- _About this exercise_: Search the records below for "docs"; copy each line that has it.

- _Input data_:
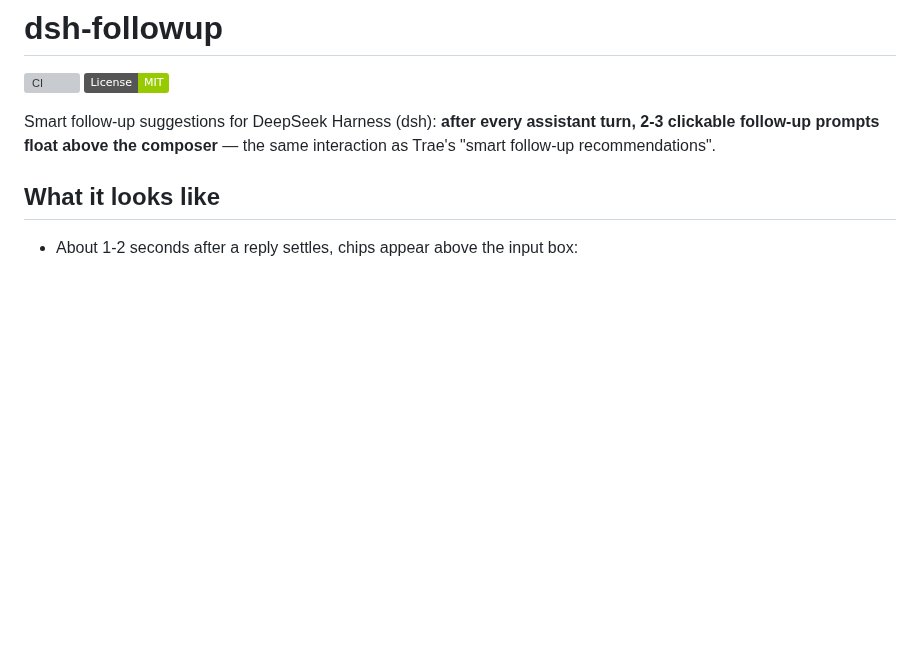
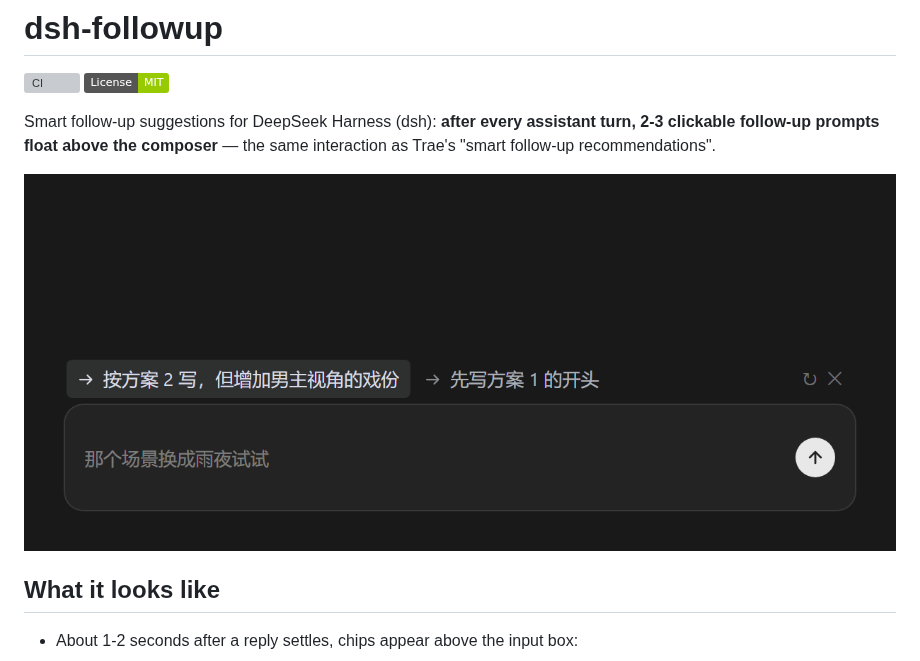
Before and after one commit to saul-dsh/dsh-followup, a Markdown page: README.en.md, the part around the change. Drawn GitHub-style; pictures changed too: docs/chips.png (added); badges without logos; blank space fills up the shorter version; grey boxes are pictures that could not be loaded.

Commit message:
docs: add screenshot to README
Rendered from the plugin's real CSS at 2x, so the sizes and colors match the shipped UI.

```diff
--- a/README.en.md
+++ b/README.en.md
@@ -4,6 +4,8 @@
 [![License: MIT](https://img.shields.io/badge/License-MIT-green.svg)](LICENSE)
 
 Smart follow-up suggestions for DeepSeek Harness (dsh): **after every assistant turn, 2-3 clickable follow-up prompts float above the composer** — the same interaction as Trae's "smart follow-up recommendations".
+
+![Follow-up suggestions](docs/chips.png)
 
 ## What it looks like
 
```
Also changed, not shown: README.md (+2 -0 lines).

- _Result of this exercise_:
Before and after one commit to saul-dsh/dsh-followup, a Markdown page: README.en.md, the part around the change. Drawn GitHub-style; pictures changed too: docs/chips.png (added); badges without logos; blank space fills up the shorter version; grey boxes are pictures that could not be loaded.
docs: add screenshot to README
+![Follow-up suggestions](docs/chips.png)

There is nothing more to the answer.